Actually, I've run into error 5 so much, I know what it means, even from month to month or year to year. Kind of like everyone knows what 0xC0000005 means.Quote:
And even if it's just you that will be maintaining it; unless you have an extremely good memory, you'll probably forget what the magic number meant a few weeks/months later.
But that's besides the point, why would this happen? Does anyone know of any previous API calls that could do this?
I would suggest that you check the security properties of the Documents and Settings folder on your Win2k machine to verify that you have the necessary permissions to modify (write to) TESTFILE.txtCode:

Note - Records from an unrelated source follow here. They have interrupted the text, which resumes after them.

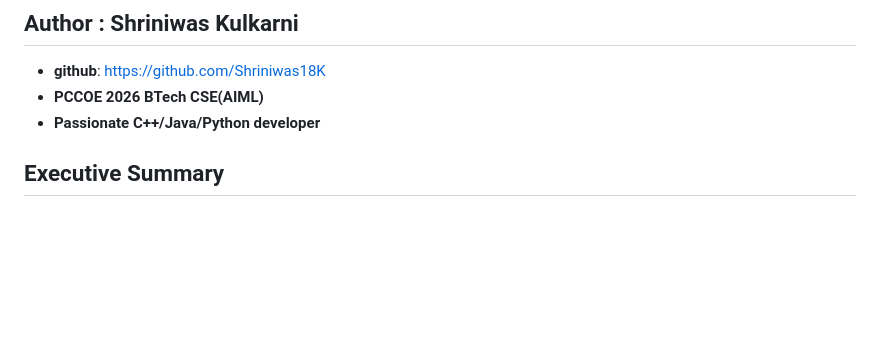
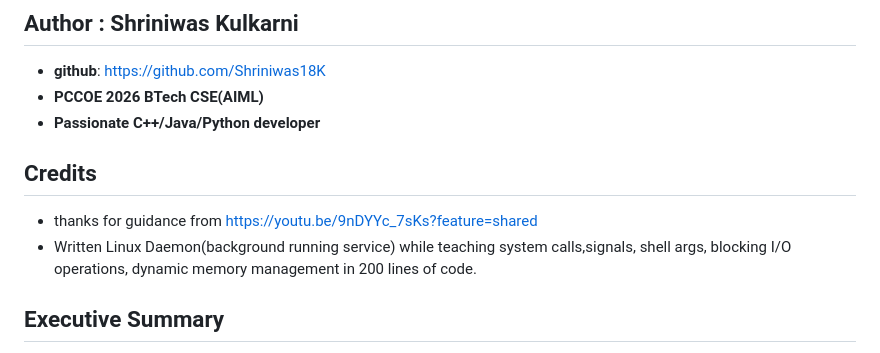
Before and after one commit to Shriniwas18K/File-watcher-in-C, a Markdown page: README.md, the part around the change. GitHub-like rendering; blank space fills up the shorter version.

```diff
--- a/README.md
+++ b/README.md
@@ -4,6 +4,10 @@
 - **github**: https://github.com/Shriniwas18K
 - **PCCOE 2026 BTech CSE(AIML)**
 - **Passionate C++/Java/Python developer**
+
+## Credits
+- thanks for guidance from https://youtu.be/9nDYYc_7sKs?feature=shared
+- Written Linux Daemon(background running service) while teaching system calls,signals, shell args, blocking I/O operations, dynamic memory management in 200 lines of code.
 
 ## Executive Summary
 
```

C:\\Documents and Settings\\Yarin\\Desktop\\TESTFILE.txt");
Yes, full rights, all are set to allow.
Both code paths have beeps. Are you sure you're hearing the one you think you're hearing?
Well, considering that you are invoking so many API calls (which can clear and set an error themselves) after CreateFile before calling GetLastError, the code you're getting may not relate to CreateFile at all...
CreateFile() would set the last error to 0 (ERROR_SUCCESS) then.
the docs say that some functions set ERROR_SUCCESS, and some don't. CreateFile doesn't say whether it does or doesn't, so it might not.
If the function succeeds with CREATE_ALWAYS or OPEN_ALWAYS and the file already existed, GetLastError() returns ERROR_ALREADY_EXISTS, though the function has succeeded. Otherwise, on success, it returns 0. On failure it always returns the error code.
ok, right you are, except if it's not a valid path.